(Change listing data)
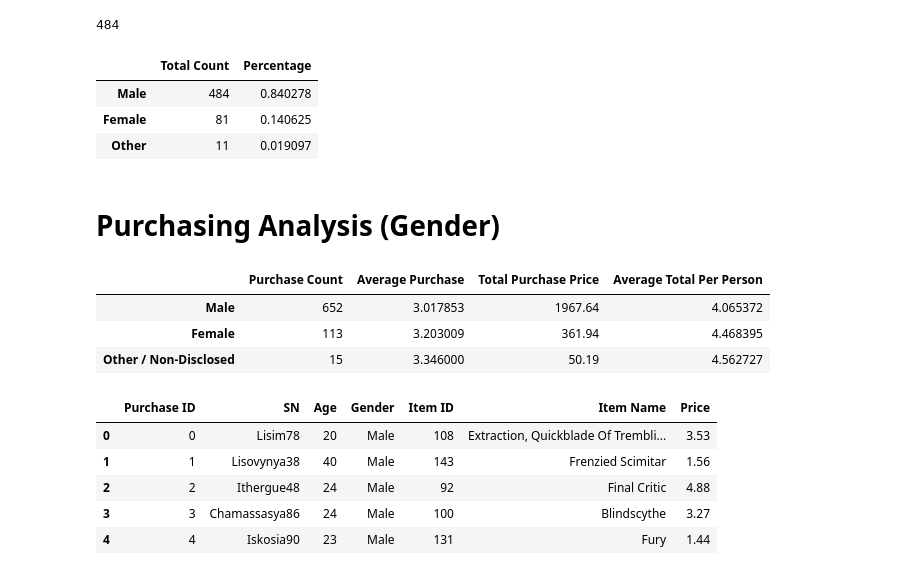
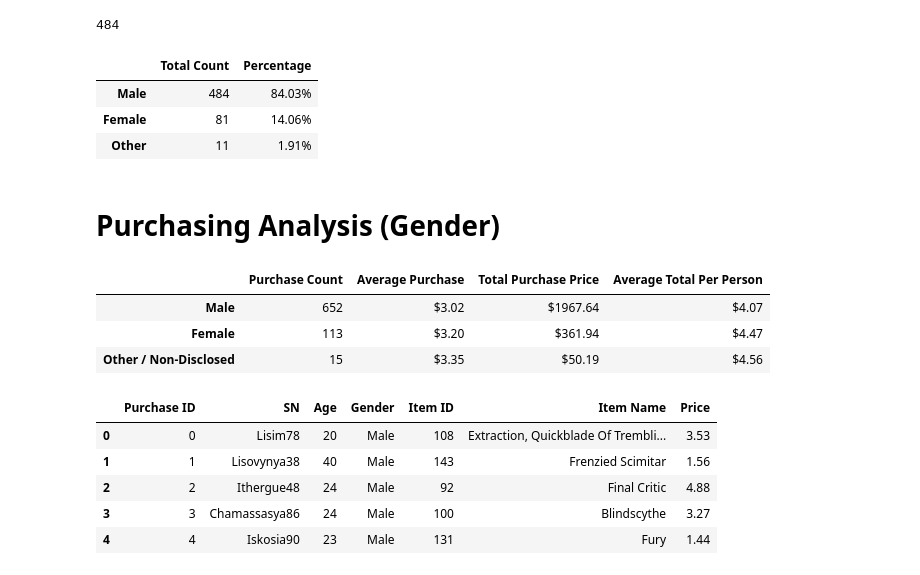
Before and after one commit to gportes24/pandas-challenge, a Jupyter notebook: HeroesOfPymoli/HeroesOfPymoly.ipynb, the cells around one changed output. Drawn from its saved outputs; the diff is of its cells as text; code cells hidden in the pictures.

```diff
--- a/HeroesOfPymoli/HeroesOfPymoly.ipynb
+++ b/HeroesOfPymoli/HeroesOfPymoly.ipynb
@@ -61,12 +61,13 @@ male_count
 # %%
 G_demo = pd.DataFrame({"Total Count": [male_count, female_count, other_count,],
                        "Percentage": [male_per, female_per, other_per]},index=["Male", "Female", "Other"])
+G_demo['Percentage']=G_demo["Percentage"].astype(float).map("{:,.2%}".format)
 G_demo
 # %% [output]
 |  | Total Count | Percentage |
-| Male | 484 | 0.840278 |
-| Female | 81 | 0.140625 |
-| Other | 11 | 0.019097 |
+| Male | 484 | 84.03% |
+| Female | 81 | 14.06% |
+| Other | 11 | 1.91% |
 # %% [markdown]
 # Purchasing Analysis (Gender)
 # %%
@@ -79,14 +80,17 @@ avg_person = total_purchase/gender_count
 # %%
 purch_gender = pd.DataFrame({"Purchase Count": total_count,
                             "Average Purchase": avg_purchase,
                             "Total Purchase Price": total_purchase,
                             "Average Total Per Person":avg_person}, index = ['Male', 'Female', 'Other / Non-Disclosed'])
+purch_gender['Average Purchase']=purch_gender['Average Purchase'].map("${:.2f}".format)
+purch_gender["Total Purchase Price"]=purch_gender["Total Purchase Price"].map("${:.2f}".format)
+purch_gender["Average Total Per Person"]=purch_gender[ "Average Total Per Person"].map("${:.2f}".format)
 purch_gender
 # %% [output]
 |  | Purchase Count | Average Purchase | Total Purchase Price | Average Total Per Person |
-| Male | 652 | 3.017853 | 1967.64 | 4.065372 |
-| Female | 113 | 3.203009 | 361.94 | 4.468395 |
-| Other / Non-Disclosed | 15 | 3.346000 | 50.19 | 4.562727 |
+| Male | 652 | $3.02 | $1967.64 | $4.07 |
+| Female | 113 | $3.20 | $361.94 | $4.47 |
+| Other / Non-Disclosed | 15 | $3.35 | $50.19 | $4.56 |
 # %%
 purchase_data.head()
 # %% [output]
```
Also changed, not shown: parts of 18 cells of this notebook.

__Exercise prompt__
Check every line of the entries for "ipynb" and report how many lines contain it, without any other words.

__Solution to this problem__
3